Basically two reasons : the material is designed to support the temperatures in normal use (excessive temperatures can be caused by low pressure and subsequent failure) and the tyre also radiates heat to the atmosphere / surroundings - you can feel the heat being radiated from warm tyres if you put your hand close after a fair distance.
It is possible to cause a tyre to catch fire - check out some of the "burnouts" of bikes and cars, but this is not "normal" use.
The elegantly simple answer is; if they did, we wouldn't use them. If they designed a tyre that set itself on fire, they wouldn't pass type approval and they wouldn't allow them to be sold.
The rubber compounds used within the tyre are chemically engineered to prevent this from ever happening.
I have once seen a tyre catch on fire. It wasn't the actual tyre itself, it was the "marbles" (debris) thrown off the tyre getting trapped in the end of the sill (rocker) panel and sitting on the hot exhaust. It was on a race car, at Silverstone race circuit, during a 24hr endurance race on a particularly hot day and the tyre in question was made of a very soft compound, a Dunlop racing slick. The temperatures involved were incredible (the exhaust of a Viper GTS-R at race speed) and not something you'd be likely to encounter on the road. The volume of rubber that had gathered on the exhaust was a good few hand-fulls and it had been accumulating for some time before it ignited. Also, it was very easily extinguished.
In normal driving conditions tyres are only subject to rolling friction in the forward direction and static friction when accelerating, braking and cornering. Unlike say brakes which are operating under sliding friction this doesn't generate a great deal of heat.
Indeed most of the heat a tyre does generate comes from deformation of the tread block and tyre carcass under load rather than friction as such.
If you lock the wheels under braking, spin them under acceleration or slide in cornering then they can get hot enough to start to melt and break down producing smoke and laying black lines on the road surface.
But even then this is quite localised and the body of the tyre isn't going to get hot enough to catch fire.
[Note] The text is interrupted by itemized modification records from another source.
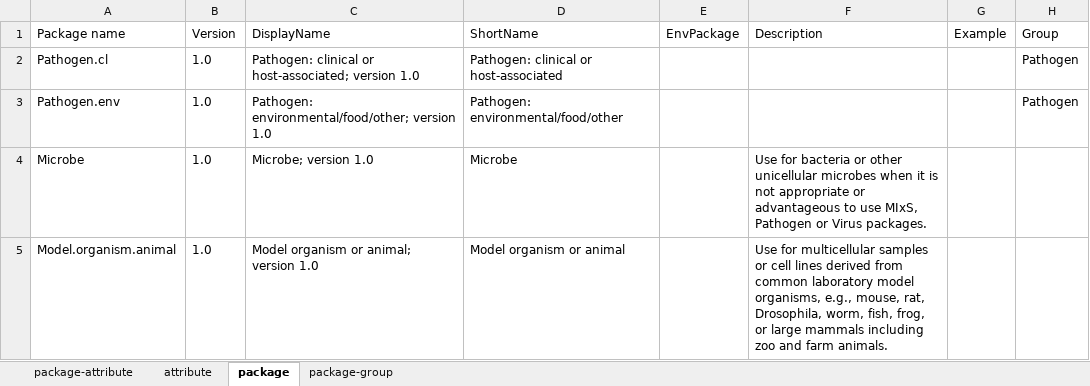
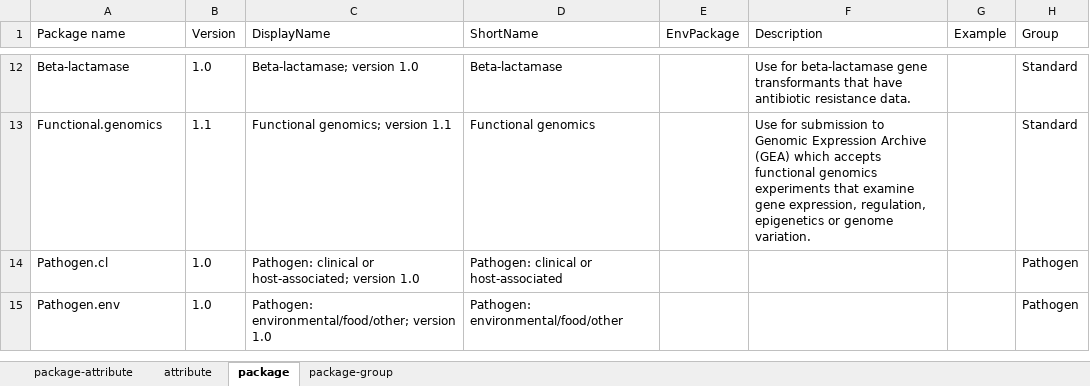
Before and after one commit to ddbj/pub, an Excel workbook: docs/biosample/packages/archives/ddbj_biosample_definition_table_v1.4.0.xlsx, sheet package, drawn as a sheet; only a part is shown, gaps mark what is left out; values as stored, in another font and other column widths than the file's, no borders; 1 other sheet too large or unreadable and not compared; removed rows and columns are numbered as before the commit, all else as after; the diff covers the shown part only; the diff names each change by its address in the sheet, - before the commit and + after, or states it on an @@ line.

Commit message:
add sars-cov-2 packages
update deplay order

```diff
--- a/docs/biosample/packages/archives/ddbj_biosample_definition_table_v1.4.0.xlsx (sheet package)
+++ b/docs/biosample/packages/archives/ddbj_biosample_definition_table_v1.4.0.xlsx (sheet package)
+row 12: Beta-lactamase | 1.0 | Beta-lactamase; version 1.0 | Beta-lactamase |  | Use for beta-lactamase gene transformants that have antibiotic resistance data. |  | Standard
+row 13: Functional.genomics | 1.1 | Functional genomics; version 1.1 | Functional genomics |  | Use for submission to Genomic Expression Archive (GEA) which accepts functional genomics experiments that examine gene expression, regulation, epigenetics or genome variation. |  | Standard
-row 4: Microbe | 1.0 | Microbe; version 1.0 | Microbe |  | Use for bacteria or other unicellular microbes when it is not appropriate or advantageous to use MIxS, Pathogen or Virus packages.
-row 5: Model.organism.animal | 1.0 | Model organism or animal; version 1.0 | Model organism or animal |  | Use for multicellular samples or cell lines derived from common laboratory model organisms, e.g., mouse, rat, Drosophila, worm, fish, frog, or large mammals including zoo and farm animals.
```
Also changed, not shown: 10 added rows and 8 removed rows elsewhere in this sheet, sheet attribute, sheet package-group, 2 other files.
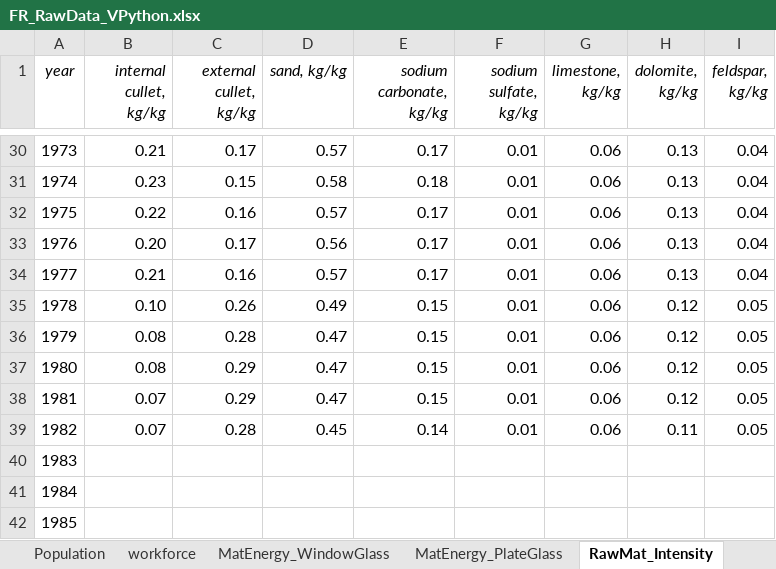
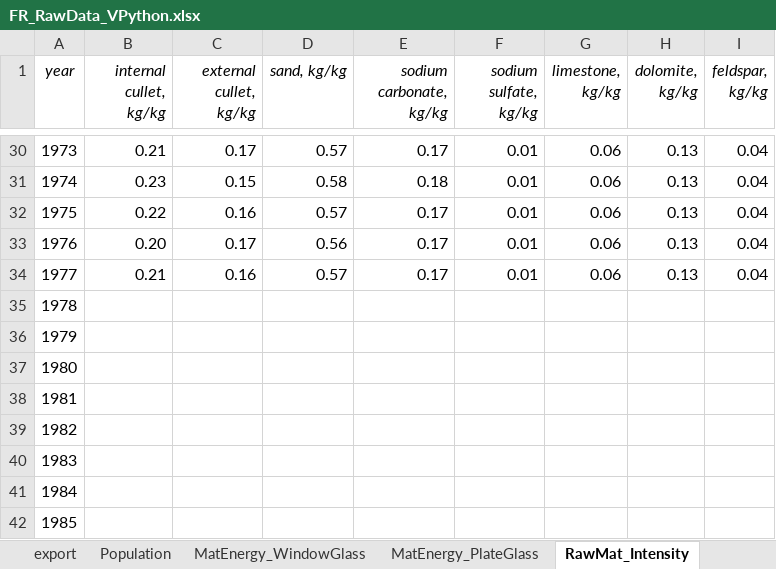
Before and after one commit to JeanSouv/01_MFA_GlassIndustry, an Excel workbook: RawData/FR_RawData_VPython.xlsx, sheet RawMat_Intensity, drawn as a sheet; only a part is shown, gaps mark what is left out; values as stored, in another font and other column widths than the file's, no borders; the diff names each change by its address in the sheet, - before the commit and + after, or states it on an @@ line.

```diff
--- a/RawData/FR_RawData_VPython.xlsx (sheet RawMat_Intensity)
+++ b/RawData/FR_RawData_VPython.xlsx (sheet RawMat_Intensity)
-sheet tab: workforce
-B35 (internal cullet, kg/kg): 0.10
+B35 (internal cullet, kg/kg): (empty)
-C35 (external cullet, kg/kg): 0.26
+C35 (external cullet, kg/kg): (empty)
-D35 (sand, kg/kg): 0.49
+D35 (sand, kg/kg): (empty)
-E35:E38 (sodium carbonate, kg/kg): 0.15
+E35:E38 (sodium carbonate, kg/kg): (empty)
-F35:F39 (sodium sulfate, kg/kg): 0.01
+F35:F39 (sodium sulfate, kg/kg): (empty)
-G35:G39 (limestone, kg/kg): 0.06
+G35:G39 (limestone, kg/kg): (empty)
-H35:H38 (dolomite, kg/kg): 0.12
+H35:H38 (dolomite, kg/kg): (empty)
-I35:I39 (feldspar, kg/kg): 0.05
+I35:I39 (feldspar, kg/kg): (empty)
-B36:B37 (internal cullet, kg/kg): 0.08
+B36:B37 (internal cullet, kg/kg): (empty)
-C36 (external cullet, kg/kg): 0.28
+C36 (external cullet, kg/kg): (empty)
-D36:D38 (sand, kg/kg): 0.47
+D36:D38 (sand, kg/kg): (empty)
-C37:C38 (external cullet, kg/kg): 0.29
+C37:C38 (external cullet, kg/kg): (empty)
-B38:B39 (internal cullet, kg/kg): 0.07
+B38:B39 (internal cullet, kg/kg): (empty)
-C39 (external cullet, kg/kg): 0.28
+C39 (external cullet, kg/kg): (empty)
-D39 (sand, kg/kg): 0.45
+D39 (sand, kg/kg): (empty)
-E39 (sodium carbonate, kg/kg): 0.14
+E39 (sodium carbonate, kg/kg): (empty)
-H39 (dolomite, kg/kg): 0.11
+H39 (dolomite, kg/kg): (empty)
```
Also changed, not shown: sheet prod, sheet emissions, sheet export, sheet import, other sheet tabs, formulas that keep their value, charts or pictures, RawData/EU_RawData_VPython.xlsx, 1 other file.
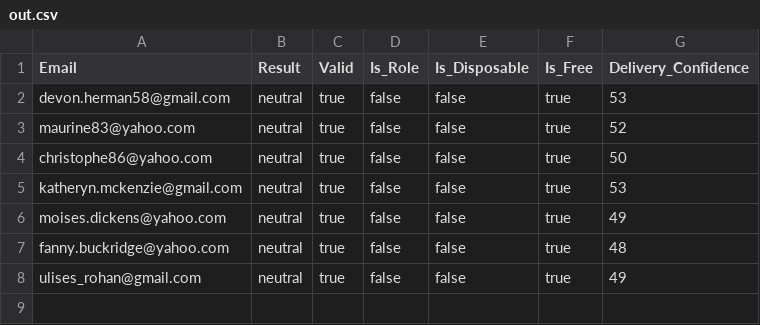
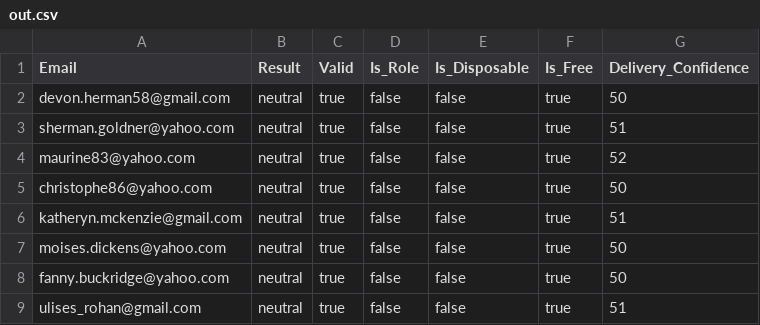
Before and after one commit to ZSamuels28/ASyncRecipientValidation, a CSV file: out.csv, drawn as a sheet.

```diff
--- a/out.csv
+++ b/out.csv
@@ -1,8 +1,9 @@
 Email,Result,Valid,Is_Role,Is_Disposable,Is_Free,Delivery_Confidence
-devon.herman58@gmail.com,neutral,true,false,false,true,53
+devon.herman58@gmail.com,neutral,true,false,false,true,50
+sherman.goldner@yahoo.com,neutral,true,false,false,true,51
 maurine83@yahoo.com,neutral,true,false,false,true,52
 christophe86@yahoo.com,neutral,true,false,false,true,50
-katheryn.mckenzie@gmail.com,neutral,true,false,false,true,53
-moises.dickens@yahoo.com,neutral,true,false,false,true,49
-fanny.buckridge@yahoo.com,neutral,true,false,false,true,48
-ulises_rohan@gmail.com,neutral,true,false,false,true,49
+katheryn.mckenzie@gmail.com,neutral,true,false,false,true,51
+moises.dickens@yahoo.com,neutral,true,false,false,true,50
+fanny.buckridge@yahoo.com,neutral,true,false,false,true,50
+ulises_rohan@gmail.com,neutral,true,false,false,true,51
```
Also changed, not shown: 2 other files.
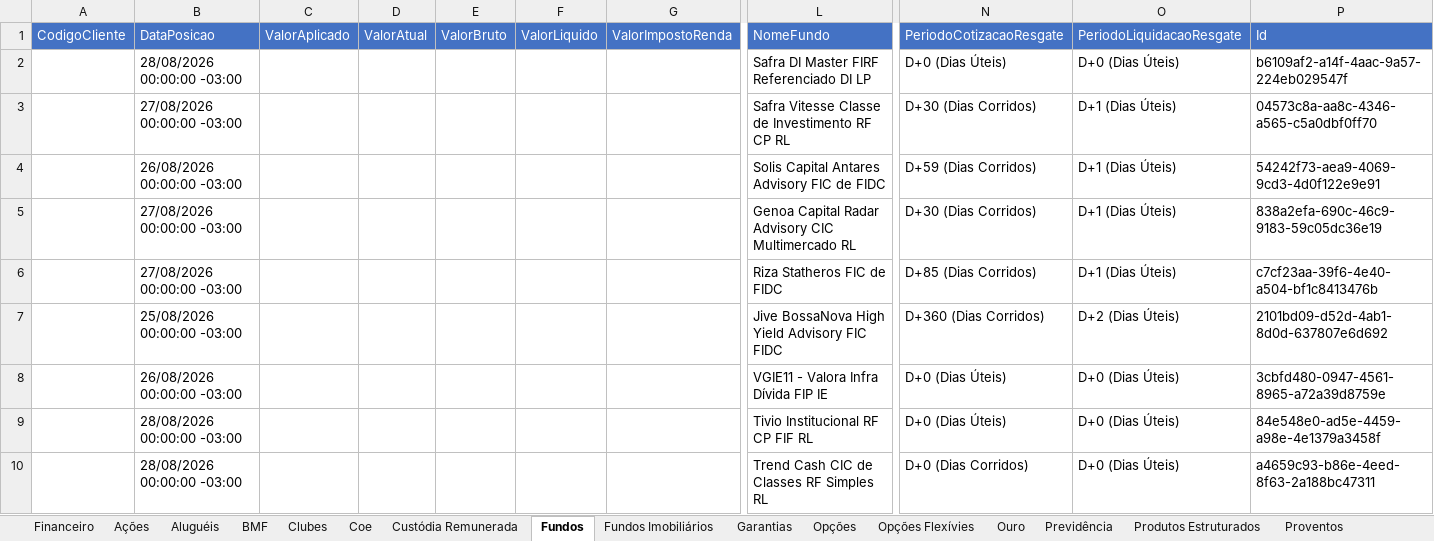
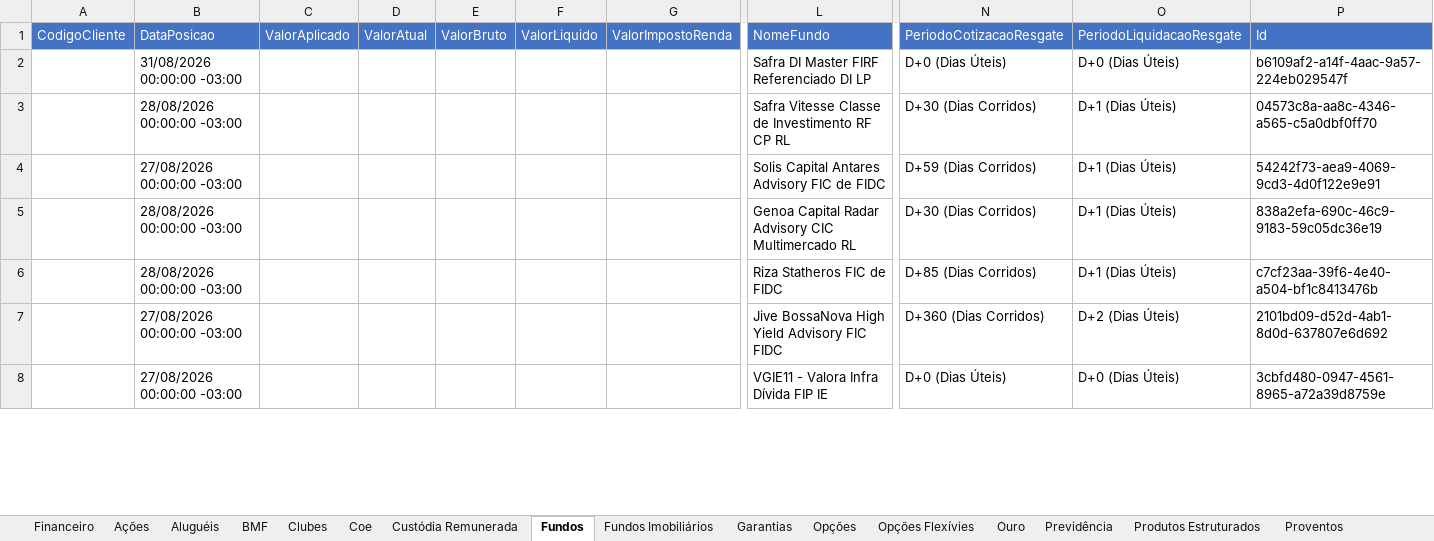
Before and after one commit to AloacaoMWealth/alocationmwealth, an Excel workbook: posicoes/XP.xlsx, sheet Fundos, drawn as a sheet; only a part is shown, gaps mark what is left out; values as stored, in another font and other column widths than the file's, no borders; removed rows and columns are numbered as before the commit, all else as after; rows hold the shown columns only; the diff covers the shown part only; the diff names each change by its address in the sheet, - before the commit and + after, or states it on an @@ line.

```diff
--- a/posicoes/XP.xlsx (sheet Fundos)
+++ b/posicoes/XP.xlsx (sheet Fundos)
-row 2:  | 28/08/2026 00:00:00 -03:00 |  |  |  |  |  | Safra DI Master FIRF Referenciado DI LP | D+0 (Dias Úteis) | D+0 (Dias Úteis) | b6109af2-a14f-4aac-9a57-224eb029547f
+row 2:  | 31/08/2026 00:00:00 -03:00 |  |  |  |  |  | Safra DI Master FIRF Referenciado DI LP | D+0 (Dias Úteis) | D+0 (Dias Úteis) | b6109af2-a14f-4aac-9a57-224eb029547f
-B3: 27/08/2026 00:00:00 -03:00
+B3: 28/08/2026 00:00:00 -03:00
-B4: 26/08/2026 00:00:00 -03:00
+B4: 27/08/2026 00:00:00 -03:00
-B5:B6: 27/08/2026 00:00:00 -03:00
+B5:B6: 28/08/2026 00:00:00 -03:00
-B7: 25/08/2026 00:00:00 -03:00
+B7: 27/08/2026 00:00:00 -03:00
-B8: 26/08/2026 00:00:00 -03:00
+B8: 27/08/2026 00:00:00 -03:00
-row 9:  | 28/08/2026 00:00:00 -03:00 |  |  |  |  |  | Tivio Institucional RF CP FIF RL | D+0 (Dias Úteis) | D+0 (Dias Úteis) | 84e548e0-ad5e-4459-a98e-4e1379a3458f
-row 10:  | 28/08/2026 00:00:00 -03:00 |  |  |  |  |  | Trend Cash CIC de Classes RF Simples RL | D+0 (Dias Corridos) | D+0 (Dias Úteis) | a4659c93-b86e-4eed-8f63-2a188bc47311
```
Also changed, not shown: 119 added rows, 118 removed rows, 4 moved rows and 190 edited cells elsewhere in this sheet, sheet Fundos Imobiliários, sheet Ações, sheet Proventos, sheet Financeiro, sheet Coe, sheet Tesouro Direto, 3 more sheets.
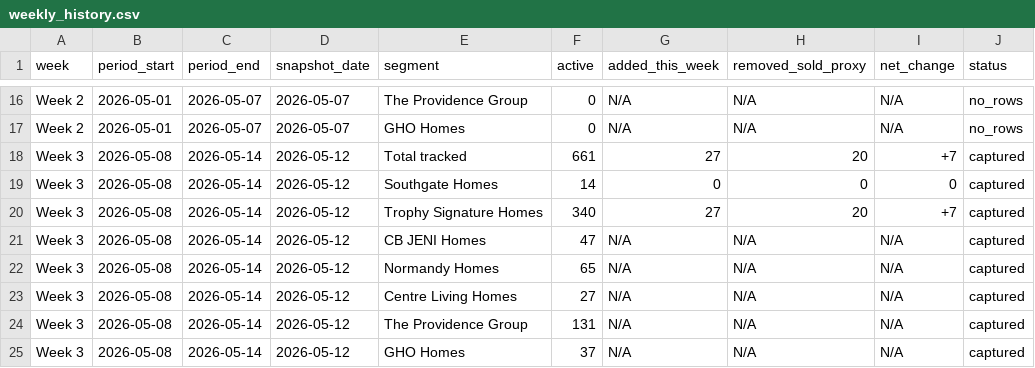
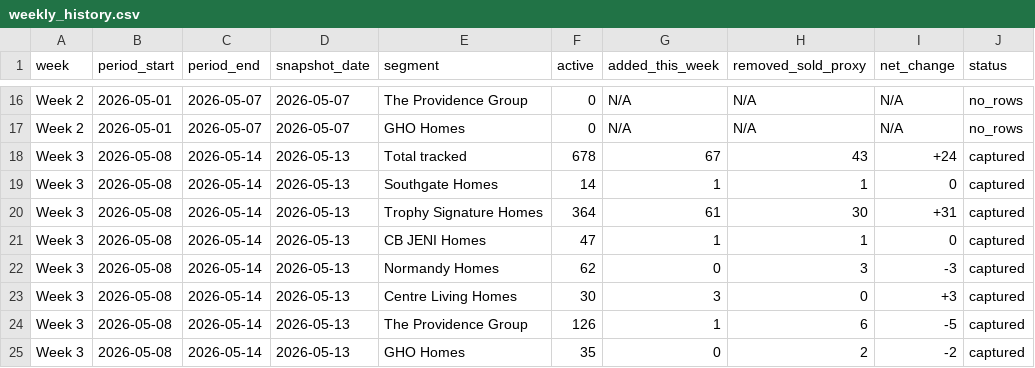
Before and after one commit to aregaladosantiago-hub/grbk-tracker, a CSV file: reports/weekly_history.csv, drawn as a sheet; only a part is shown, gaps mark what is left out.

```diff
--- a/reports/weekly_history.csv
+++ b/reports/weekly_history.csv
@@ -17,9 +17,9 @@ Week 2,2026-05-01,2026-05-07,2026-05-07,The Providence Group,0,N/A,N/A,N/A,no_ro
 Week 2,2026-05-01,2026-05-07,2026-05-07,GHO Homes,0,N/A,N/A,N/A,no_rows
-Week 3,2026-05-08,2026-05-14,2026-05-12,Total tracked,661,27,20,+7,captured
-Week 3,2026-05-08,2026-05-14,2026-05-12,Southgate Homes,14,0,0,0,captured
-Week 3,2026-05-08,2026-05-14,2026-05-12,Trophy Signature Homes,340,27,20,+7,captured
-Week 3,2026-05-08,2026-05-14,2026-05-12,CB JENI Homes,47,N/A,N/A,N/A,captured
-Week 3,2026-05-08,2026-05-14,2026-05-12,Normandy Homes,65,N/A,N/A,N/A,captured
-Week 3,2026-05-08,2026-05-14,2026-05-12,Centre Living Homes,27,N/A,N/A,N/A,captured
-Week 3,2026-05-08,2026-05-14,2026-05-12,The Providence Group,131,N/A,N/A,N/A,captured
-Week 3,2026-05-08,2026-05-14,2026-05-12,GHO Homes,37,N/A,N/A,N/A,captured
+Week 3,2026-05-08,2026-05-14,2026-05-13,Total tracked,678,67,43,+24,captured
+Week 3,2026-05-08,2026-05-14,2026-05-13,Southgate Homes,14,1,1,0,captured
+Week 3,2026-05-08,2026-05-14,2026-05-13,Trophy Signature Homes,364,61,30,+31,captured
+Week 3,2026-05-08,2026-05-14,2026-05-13,CB JENI Homes,47,1,1,0,captured
+Week 3,2026-05-08,2026-05-14,2026-05-13,Normandy Homes,62,0,3,-3,captured
+Week 3,2026-05-08,2026-05-14,2026-05-13,Centre Living Homes,30,3,0,+3,captured
+Week 3,2026-05-08,2026-05-14,2026-05-13,The Providence Group,126,1,6,-5,captured
+Week 3,2026-05-08,2026-05-14,2026-05-13,GHO Homes,35,0,2,-2,captured
```
Also changed, not shown: 5 other files.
F1 tyres for example, routinely operate well above 100 degrees C, in fact they need to be this hot to work properly. An overheated tyre is more likely to fail mechanically before it catches fire.